Professional integrity is doing what is right in the face of strong countervailing temptation or pressure and regardless of who is or is not watching and continues indefinitely even after the conclusion of the simulation-based experience.Despite one’s role in a simulation-based experience, whether as a participant, facilitator, debriefer, faculty, operator, or other role, all involved with the simulation-based experience are responsible for acting with professional integrity and developing self-awareness of how one’s personal and professional behavior affects those around him or her.
Editor’s Note: Posters of the simfographics, along with flipbooks and other items, can be purchased in the INACSL Store. Simfographics are available in English, as well as French, Mandarin and Polish.

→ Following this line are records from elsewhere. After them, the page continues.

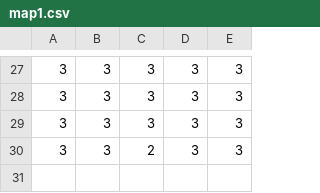
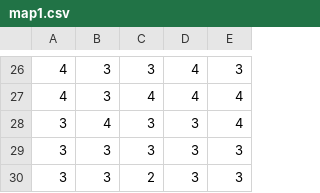
Before and after one commit to jyupiteru/TeraTera3, a CSV file: Assets/Maps/map1.csv, drawn as a sheet; only a part is shown, gaps mark what is left out; the diff covers the shown part only.

```diff
--- a/Assets/Maps/map1.csv
+++ b/Assets/Maps/map1.csv
@@ -27,3 +26,4 @@
-3,3,3,3,3
-3,3,3,3,3
+4,3,3,4,3
+4,3,4,4,4
+3,4,3,3,4
 3,3,3,3,3
```
Also changed, not shown: 17 added rows, 18 removed rows and 1 edited cell elsewhere in this file, 7 other files.
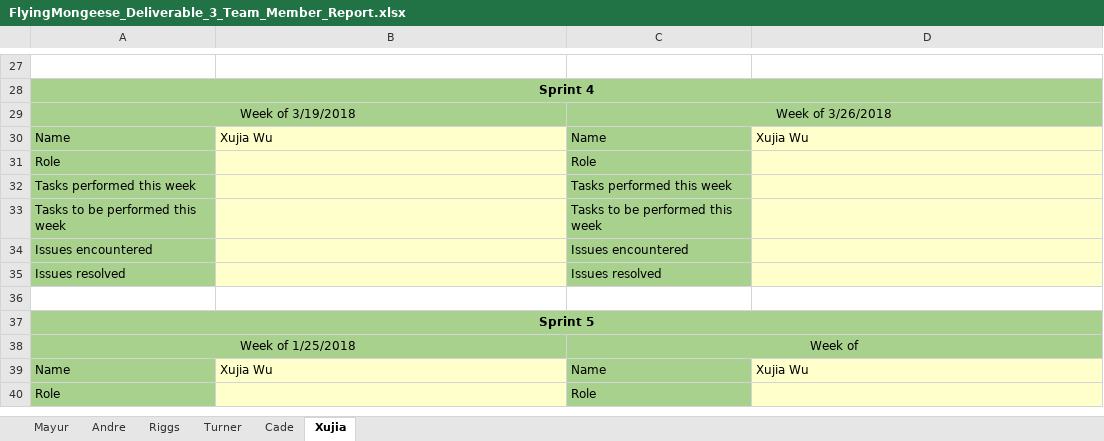
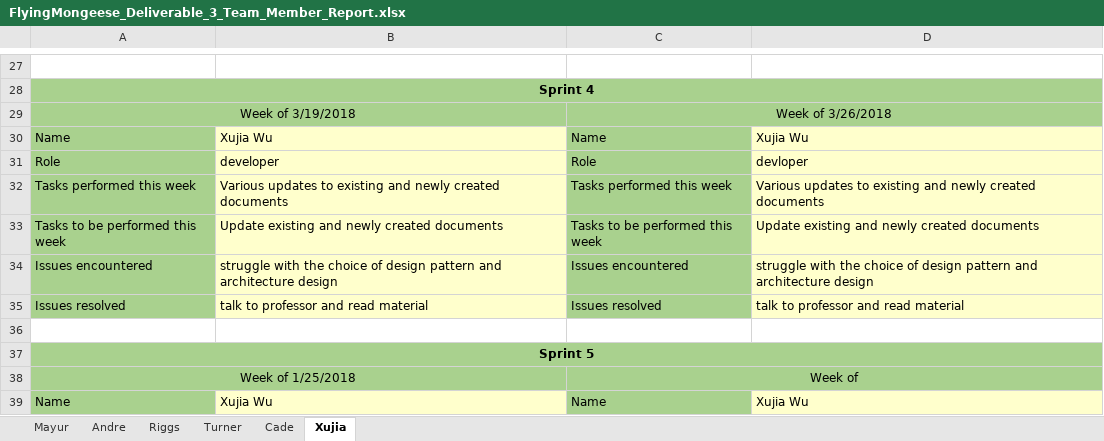
Before and after one commit to Airboy98/Software_Engineering_2_Project, an Excel workbook: documents/Deliverable_3/FlyingMongeese_Deliverable_3_Team_Member_Report.xlsx, sheet Xujia, drawn as a sheet; only a part is shown, gaps mark what is left out; the shorter side is filled out with more unchanged rows; values as stored, in another font and other column widths than the file's, no borders; the diff names each change by its address in the sheet, - before the commit and + after, or states it on an @@ line.

Commit message:
update team member report

```diff
--- a/documents/Deliverable_3/FlyingMongeese_Deliverable_3_Team_Member_Report.xlsx (sheet Xujia)
+++ b/documents/Deliverable_3/FlyingMongeese_Deliverable_3_Team_Member_Report.xlsx (sheet Xujia)
-B31: (empty)
+B31: developer
-D31: (empty)
+D31: devloper
-B32: (empty)
+B32: Various updates to existing and newly created documents
-D32: (empty)
+D32: Various updates to existing and newly created documents
-B33: (empty)
+B33: Update existing and newly created documents
-D33: (empty)
+D33: Update existing and newly created documents
-B34: (empty)
+B34: struggle with the choice of design pattern and architecture design
-D34: (empty)
+D34: struggle with the choice of design pattern and architecture design
-B35: (empty)
+B35: talk to professor and read material
-D35: (empty)
+D35: talk to professor and read material
```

All involved in the simulation-based experience need to discuss the attributes of professional integrity especially that of confidentiality. The level or degree of confidentiality is dependent on the policy established by the institution. Organizations must have established methods of sharing student performances. There may be a duty to report inappropriate behaviors dictated by legal, ethical, and/or institutional regulations.
Everyone becomes vulnerable to a certain extent when they are placed within a simulation-based experience; it is therefore imperative that an unequal power balance be recognized and professional boundaries maintained so the knowledge obtained from the simulation learning outcomes are not compromised.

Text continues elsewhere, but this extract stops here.